◆ **Work order**
All entries below must be output word for word, and the pictures left behind.
--- Dataset content Enclosed Below ---
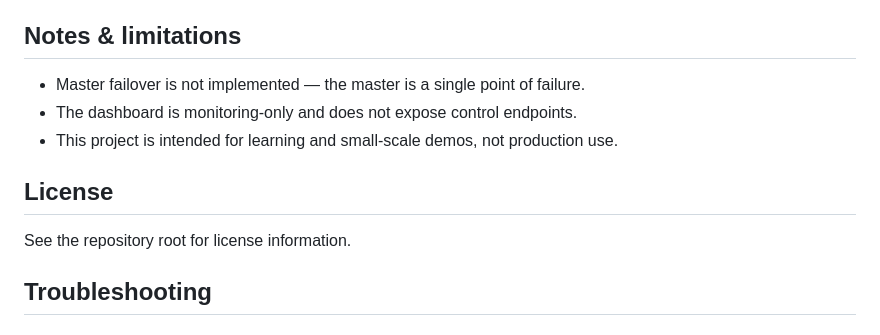
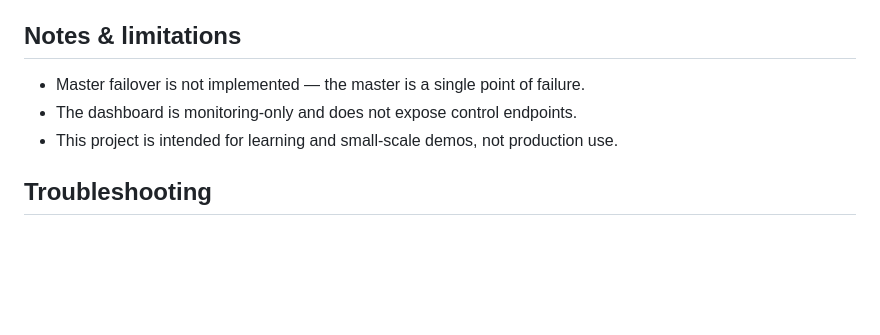
Before and after one commit to Ajodo-Godson/MapReduce, a Markdown page: README.md, the part around the change. GitHub-like rendering; blank space fills up the shorter version.

```diff
--- a/README.md
+++ b/README.md
@@ -134,9 +134,6 @@ Notes
 - The dashboard is monitoring-only and does not expose control endpoints.
 - This project is intended for learning and small-scale demos, not production use.
 
-## License
-See the repository root for license information.
-
 ## Troubleshooting
 
 ### Workers not connecting
```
--- End of Enclosed Dataset content ---
◆ **Answer area**
Before and after one commit to Ajodo-Godson/MapReduce, a Markdown page: README.md, the part around the change. GitHub-like rendering; blank space fills up the shorter version.

```diff
--- a/README.md
+++ b/README.md
@@ -134,9 +134,6 @@ Notes
 - The dashboard is monitoring-only and does not expose control endpoints.
 - This project is intended for learning and small-scale demos, not production use.
 
-## License
-See the repository root for license information.
-
 ## Troubleshooting
 
 ### Workers not connecting
```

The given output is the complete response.